> WHAT THIS TASK INVOLVES:
Respond with the count alone after checking every line in the material below for "recent".

[Opening EXCERPTED DATA section]

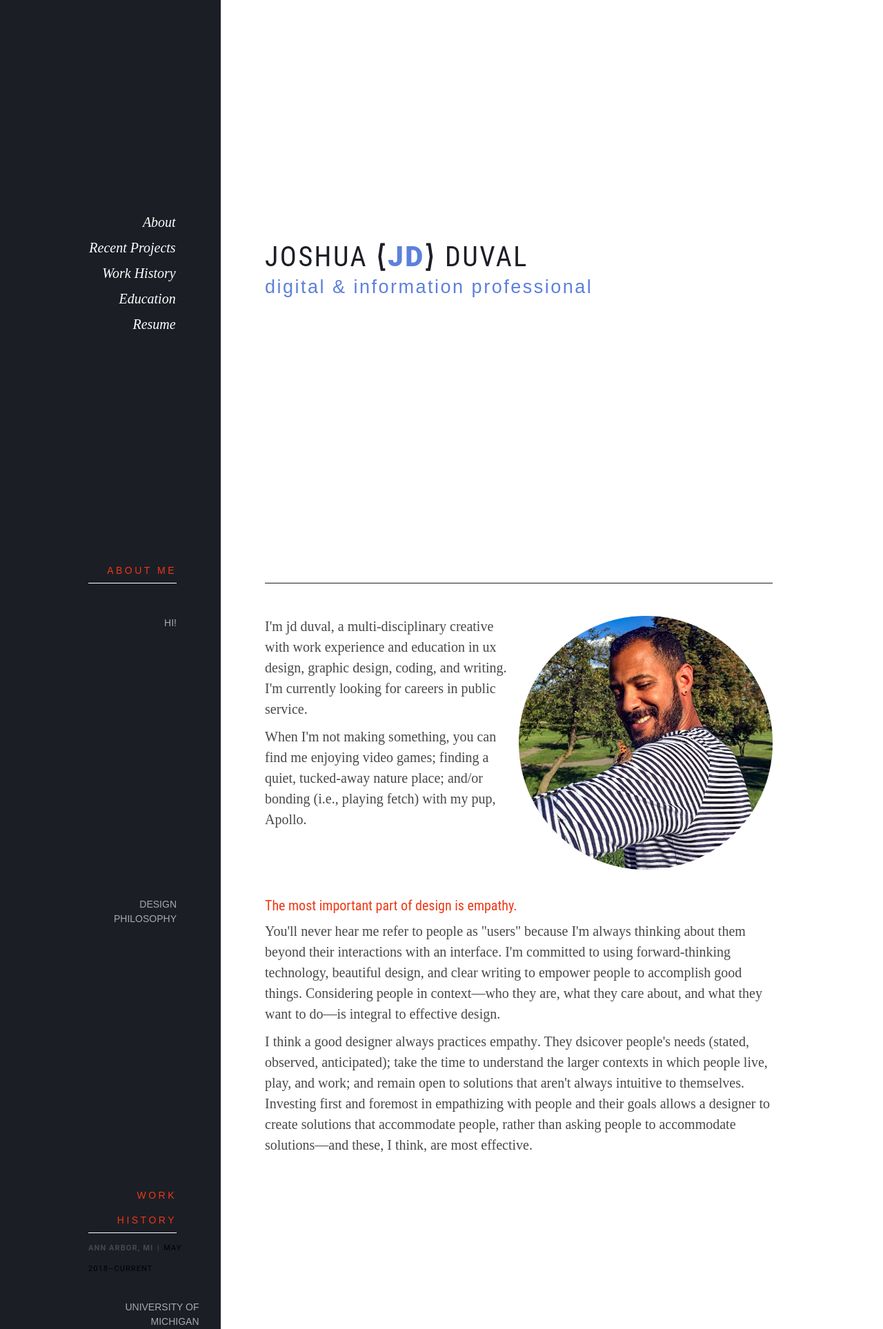
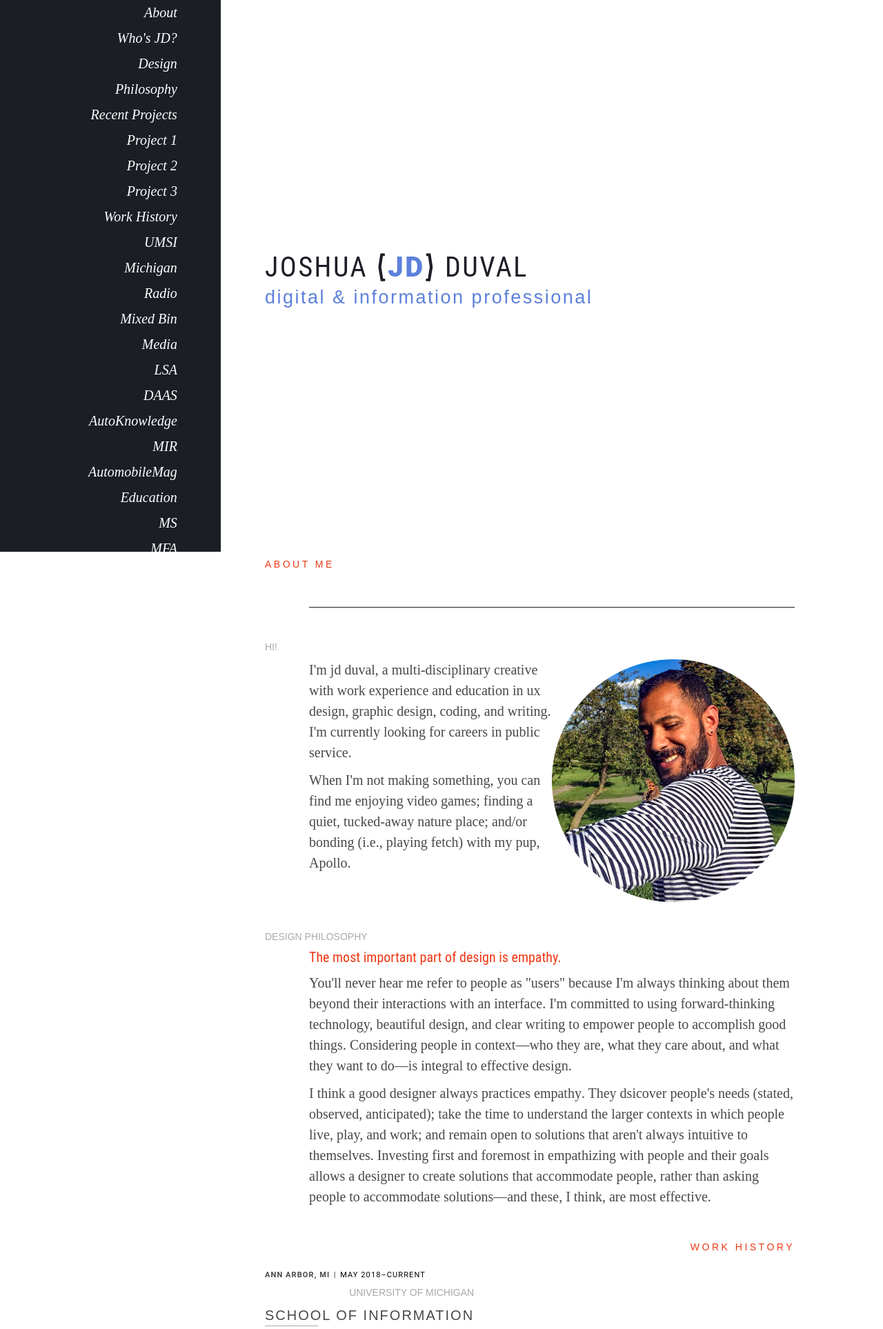
Before and after one commit to duvaljd/portfolio, a Python web app: template templates/index.html in a window 1280 px wide. Shown: the top 1927 px of the page at 69% size. Run offline with Jinja, Linux system fonts and the light colour scheme; the template is opened without the code that fills it, so the values that code supplies are empty; some web fonts are replaced.

Commit message:
Working landing with sticky sidebar & transforming header

```diff
--- a/static/css/style.css
+++ b/static/css/style.css
@@ -61,21 +44,39 @@ a:active {
  border-bottom: .5px solid;
 }
 
-/* Main content (unordered list) */
+/* Main structure */
+.page-container {
+ display: flex;
+ flex-flow: row nowrap;
+ }
 
-.main {
+.sidebar {
+ display: inline-flex;
+ flex-flow: column wrap;
+ width: 25vw;
+ height: 100vh;
+ padding: 0 5vw 0 10vw;
+ position: fixed;
+ background: #1c1e26;
+ }
+
+.page-content {
  height: 100%;
  width: 100%;
  margin: 0;
- padding: 0;
+ padding: 0 10vw 0 30vw;
  list-style-type: none;
  background: #fff;
  }
 
-/** navigation **/
+/* Navigation */
 nav {
  display: flex;
  width: 100%;
+ }
+
+nav h1 {
+  display: none;
  }
 
 nav ul {
@@ -86,30 +87,22 @@ nav ul {
  padding: 0;
  }
 
-nav#top-nav ul {
- flex-flow: row nowrap;
-}
-
 nav ul li {
  font-size: 1.8rem;
  padding: 0;
  text-align: right;
  }
 
-nav#top-nav ul li {
- padding-right: 2vw;
-}
-
-nav#top-nav ul li:last-of-type {
- padding-right: 0;
-}
-
 nav a {
  color: #fff;
  }
 
-/** banner **/
+
+/* Header */
 header {
+ height: 100vh;
+ width: 100%;
+ justify-content: center;
  display: flex;
  flex-flow: column nowrap;
  }
@@ -126,11 +119,11 @@ h1 {
  line-height: 6rem;
 }
 
-h1#body-h1::before {
+#home h1::before {
  content: "joshua ";
 }
 
-h1#body-h1::after {
+#home h1::after {
  content: " duval";
 }
 
@@ -177,11 +180,7 @@ section {
 }
 
 .section-title, .slide-header {
- display: inline-flex;
- flex-flow: column wrap;
- width: 25vw;
- padding: 0 5vw 0 10vw;
- background: #1c1e26;
+
 }
 
 .header .section-title {
--- a/static/scripts/javascript.js
+++ b/static/scripts/javascript.js
@@ -61,30 +61,28 @@ function jump(elID) {
 //Sticky navigation
 $(function() {
 
- var bodynav_container = $('.nav-container');
- var bodynav = $('#body-nav');
- var topnav = $('#top-nav')
- var bodyh1 = $('#body-h1');
- var bodyh2 = $('#body-h2');
- var height = bodynav_container.outerHeight()
+ var brand_Container = $('.sidebar .container');
+ var brand_Height = brand_Container.outerHeight();
+ var brand = $('nav h1');
+ var header = $('header');
+ var header_Height = header.outerHeight();
+ var header_h1 = $('header h1');
+ var header_h2 = $('header h2');
 
- bodynav.waypoint({
+ header_h2.waypoint({
   handler: function(direction) {
 
    if (direction == 'down') {
-    bodynav.css('display', 'none');
-    bodyh1.css('display', 'none');
-    bodyh2.css('display', 'none');
-    topnav.css('display', 'flex');
+    header_h1.css({'display': 'none'});
+    header_h2.css({'display': 'none'});
+    brand.css({'display': 'flex', 'position': 'fixed', 'color': '#fff', 'padding-top': '5vh'});
     console.log("Yes I'm triggering");
 
    } else {
     console.log('here we are');
-    topnav.css('display', 'none');
-    bodynav_container.css('height', height);
-    bodynav.css('display', 'flex');
-    bodyh1.css('display', 'initial');
-    bodyh2.css('display', 'initial');
+    header_h1.css({'display': 'initial'});
+    header_h2.css({'display': 'flex'});
+    brand.css({'display': 'none'});
    }
   }
  });
@@ -94,5 +92,5 @@ $(".section-anchor").click(function(event){
  var windowHeight = $(window).height();
  event.preventDefault();
  $('html,body').animate({
-  scrollTop: $(this.hash).offset().top + -(.15 * windowHeight)}, 500);
+  scrollTop: $(this.hash).offset().top + -(.05 * windowHeight)}, 500);
 });
--- a/templates/body-nav.html
+++ /dev/null
@@ -1,11 +0,0 @@
-     <nav id="body-nav">
-      <ul>
-
-       <li><a href="#about" name="about" class="section-anchor">About</a></li>
-       <li><a href="#recent" name="recent" class="section-anchor">Recent Projects</a></li>
-       <li><a href="#work" name="work" class="section-anchor">Work History</a></li>
-       <li><a href="#education" name="education" class="section-anchor">Education</a></li>
-       <li><a href="../static/files/duval-jd_resume.pdf" target="_blank">Resume</a></li>
-
-      </ul>
-     </nav>
--- a/templates/desktop.ini
+++ /dev/null
@@ -1,4 +0,0 @@
-[.ShellClassInfo]
-InfoTip=This folder is shared online.
-IconFile=C:\Program Files\Google\Drive\googledrivesync.exe
-IconIndex=16
--- a/templates/header.html
+++ b/templates/header.html
@@ -1,16 +1,10 @@
     <section id="home">
-     <div class="section-header">
-      <div class="section-title nav-container">
-       {% include 'body-nav.html' %}
-      </div>
+      <header>
 
-      <header class="section-blank">
-
-       <h1 id="body-h1">
+       <h1>
         <span class="brackets">(</span><strong>jd</strong><span class="brackets">)</span>
        </h1>
 
-       <h2 id="body-h2">Digital & Information Professional</h2>
+       <h2>Digital & Information Professional</h2>
      </header>
-    </div>
    </section>
--- a/templates/index.html
+++ b/templates/index.html
@@ -17,21 +17,19 @@
   </head>
 
  <body>
- 	{% include 'top-nav.html' %}
-  <ul class="main">
-   <li class="header">
-    {% include 'header.html' %}
-   </li>
-   <li class="about">
-   	{% include 'about.html' %}
-   </li>
-   <li>
-   	{% include 'work.html' %}
-   </li>
-   <li>
-   	{% include 'education.html' %}
-   </li>
-  </ul>
+ 	<div class="page-container">
+
+ 		<nav class="sidebar">
+ 			{% include 'nav.html' %}
+ 		</nav>
+
+	  <ul class="page-content">
+	   <li class="section-container">{% include 'header.html' %}</li>
+	   <li class="section-container">{% include 'about.html' %}</li>
+	   <li class="section-container">{% include 'work.html' %}</li>
+	   <li class="section-container">{% include 'education.html' %}</li>
+	  </ul>
+	 </div>
  </body>
 
  <script src="static/scripts/javascript.js"></script>
--- a/templates/nav.html
+++ b/templates/nav.html
@@ -1,11 +1,36 @@
-     <nav id="top">
-      <ul>
+    <div class="container">
+     <h1>
+      <span class="brackets">(</span>
+      <strong><a href="#home" class="section-anchor" name='home'>jd</a></strong>
+      <span class="brackets">)</span>
+     </h1>
+    </div>
 
-       <li><a class="section-anchor" onclick="jump('about')">About</a></li>
-       <li><a class="section-anchor" onclick="jump('recent')">Recent Projects</a></li>
-       <li><a class="section-anchor" onclick="jump('work')">Work History</a></li>
-       <li><a class="section-anchor" onclick="jump('education')">Education</a></li>
-       <li><a href="../static/files/duval-jd_resume.pdf" target="_blank">Resume</a></li>
+    <ul>
+     <li><a href="#about" name="about" class="section-anchor">About</a></li>
+     <li><a href="#about-1" name="about-1" class="content-anchor">Who's JD?</a></li>
+     <li><a href="#about-1" name="about-1" class="content-anchor">Design Philosophy</a></li>
 
-      </ul>
-     </nav>
+     <li><a href="#recent" name="recent" class="section-anchor">Recent Projects</a></li>
+     <li><a href="#recent-1" name="recent-1" class="content-anchor">Project 1</a></li>
+     <li><a href="#recent-2" name="recent-2" class="content-anchor">Project 2</a></li>
+     <li><a href="#recent-3" name="recent-3" class="content-anchor">Project 3</a></li>
+
+     <li><a href="#work" name="work" class="section-anchor">Work History</a></li>
+     <li><a href="#work-1" name="work-1" class="content-anchor">UMSI</a></li>
+     <li><a href="#work-2" name="work-2" class="content-anchor">Michigan Radio</a></li>
+     <li><a href="#work-3" name="work-3" class="content-anchor">Mixed Bin Media</a></li>
+     <li><a href="#work-4" name="work-4" class="content-anchor">LSA</a></li>
+     <li><a href="#work-5" name="work-5" class="content-anchor">DAAS</a></li>
+     <li><a href="#work-6" name="work-6" class="content-anchor">AutoKnowledge</a></li>
+     <li><a href="#work-7" name="work-7" class="content-anchor">MIR</a></li>
+     <li><a href="#work-8" name="work-8" class="content-anchor">AutomobileMag</a></li>
+
+     <li><a href="#education" name="education" class="section-anchor">Education</a></li>
+     <li><a href="#education-1" name="education-1" class="content-anchor">MS</a></li>
+     <li><a href="#education-2" name="education-2" class="content-anchor">MFA</a></li>
+     <li><a href="#education-3" name="education-3" class="content-anchor">BA</a></li>
+     <li><a href="#education-4" name="education-4" class="content-anchor">AA</a></li>
+
+     <li><a href="../static/files/duval-jd_resume.pdf" class="external-link" target="_blank">Resume</a></li>
+    </ul>
--- a/templates/top-nav.html
+++ /dev/null
@@ -1,13 +0,0 @@
-  <nav id="top-nav">
-   <h1 id="top-h1">
-    <span class="brackets">(</span><strong><a href="#home" class="section-anchor" name='home'>jd</a></strong><span class="brackets">)</span>
-   </h1>
-
-   <ul>
-    <li><a href="#about" name="about" class="section-anchor">About</a></li>
-    <li><a href="#recent" name="recent" class="section-anchor">Recent Projects</a></li>
-    <li><a href="#work" name="work" class="section-anchor">Work History</a></li>
-    <li><a href="#education" name="education" class="section-anchor">Education</a></li>
-    <li><a href="../static/files/duval-jd_resume.pdf" target="_blank">Resume</a></li>
-   </ul>
-  </nav>
```
Also changed, not shown: other parts of static/css/style.css (+14 -52 lines). Lines whose indentation alone changed are shown as unchanged.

[Closing EXCERPTED DATA section]

> TASK ANSWER:
7